1. Conduct regular research
The only way to truly understand consumer sentiment is to continuously connect to the market. By running quick research studies, businesses can ensure that they are constantly in touch with accurate consumer insights. The rapid pace of change caused by COVID-19 and associated world events has caused consumer viewpoints – and therefore data – to change quickly. The age of COVID-19 has created extensive change at speed, and datasets can become outdated within weeks or even days. It’s crucial for research to be analysed, published and acted upon as quickly as possible.
This approach is new to many organisations who have previously compiled larger studies over the course of several weeks or months. At Pureprofile, we know this issue only too well. In December 2019, we were preparing to publish a major travel insights report. After the research was collated and analysed, Australia found itself in a very different tourism market, with the bushfires of January 2020 causing a drop in domestic travel, and the pandemic grinding domestic and international travel to a screeching halt in February.
Like many businesses, we were forced to find a way to quickly adapt to the new environment. With the survey data suddenly irrelevant, and the travel situation changing every week, we had to access new data every week.
2. Switch to short-form studies
Now that businesses must operate at a much faster pace, short-form surveys are a valuable way of staying on top of consumer intelligence. Studies of this nature include a short questionnaire about current events and insights are generated and distributed in a matter of days, if not hours! In 2020, we used this approach to create a weekly infographic series with country-specific data related to COVID-19. By quickly gathering and distributing results, the insights showed just how much new outbreaks, lockdowns, travel restrictions or any other unforeseeable restrictions were impacting consumers.
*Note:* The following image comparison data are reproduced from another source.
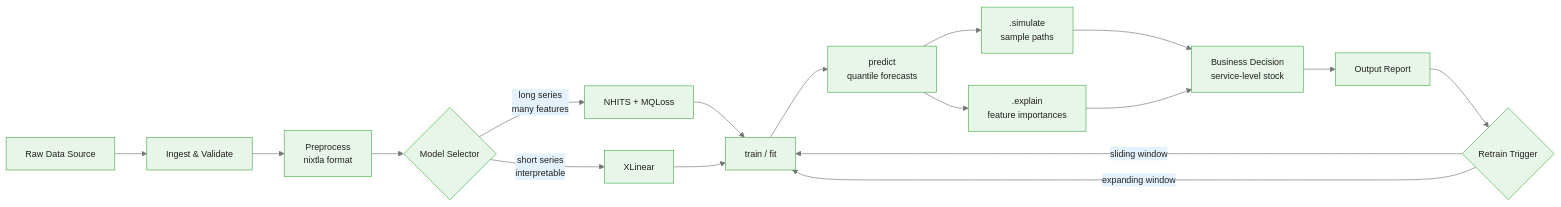
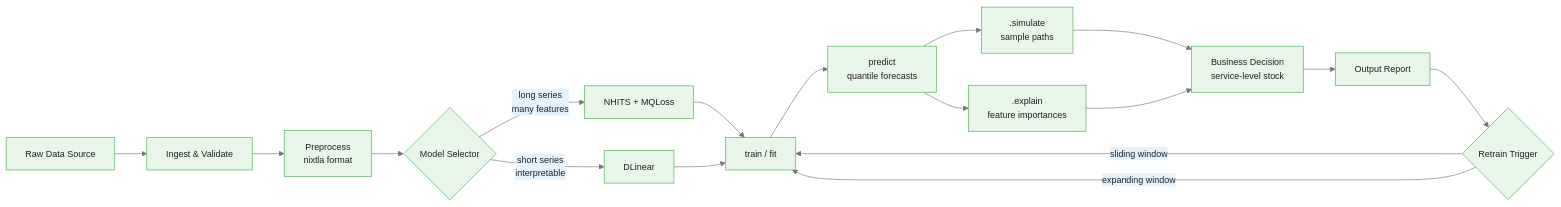
One commit to m-deane/course-creator changed the first of 2 diagrams in courses/time-series-forecasting-neuralforecast/modules/module_06_production_patterns/guides/01_production_pipeline.md. Above: the diagram before and after it, drawn with Mermaid. The commit also changed other lines of this file and 56 other files, not shown here.

````diff
--- a/courses/time-series-forecasting-neuralforecast/modules/module_06_production_patterns/guides/01_production_pipeline.md
+++ b/courses/time-series-forecasting-neuralforecast/modules/module_06_production_patterns/guides/01_production_pipeline.md
@@ -14,20 +14,20 @@
 ```mermaid
 %%{init: {"theme": "base", "themeVariables": {"primaryColor": "#e8f5e9", "primaryBorderColor": "#4caf50", "primaryTextColor": "#212121", "secondaryColor": "#e3f2fd", "tertiaryColor": "#fff8e1", "lineColor": "#757575", "fontFamily": "Inter, sans-serif", "fontSize": "14px"}}}%%
 flowchart LR
     A[Raw Data Source] --> B[Ingest & Validate]
     B --> C[Preprocess\nnixtla format]
     C --> D{Model Selector}
     D -->|long series\nmany features| E[NHITS + MQLoss]
-    D -->|short series\ninterpretable| F[XLinear]
+    D -->|short series\ninterpretable| F[DLinear]
     E --> G[train / fit]
     F --> G
     G --> H[predict\nquantile forecasts]
     H --> I[.simulate\nsample paths]
     H --> J[.explain\nfeature importances]
     I --> K[Business Decision\nservice-level stock]
     J --> K
     K --> L[Output Report]
     L --> M{Retrain Trigger}
     M -->|sliding window| G
     M -->|expanding window| G
 ```
````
Like many organisations, COVID-19 meant our business had to adapt to new circumstances. In July 2020, we collated the entire suite of weekly infographics from the previous three months and used the data to retrospectively understand how the events of the time impacted consumer sentiment. It painted a clear picture of how people were spending their time and their money, and tapped into how they were feeling throughout the period. The result was a true demonstration of just how rapidly things had changed over a short period of time, influencing not just behaviours but also attitudes and values.
3. Harness the power of brand tracking
By using smaller studies to measure a brand’s fluctuations in consumer sentiment, businesses are able to collate real-time insights, fast-changing attitudes and spending behaviours. This can be particularly helpful when a brand is struggling to understand why performance is lagging or can be used to pinpoint reasons for stronger than anticipated performance.
Brand tracking is able to measure uncertainty by collecting information at critical points over time, rather than at a single moment. Underperformance can be identified quickly and a strategy can be adjusted accordingly. Marketers are able to discover what part of their research strategy is working so that their overall brand health can be determined accurately.
The impact of COVID-19 is far from over. If businesses are going to have any chance of long-term survival, they need to be able to act on current consumer perception as it evolves. “Quick dip” research is critical. It delivers real-time context to longer-form research projects, and gives marketers a clear path to understanding the constant shift of human behaviour.
Author: Anna Meiler, Head of Sales & Marketing, Pureprofile.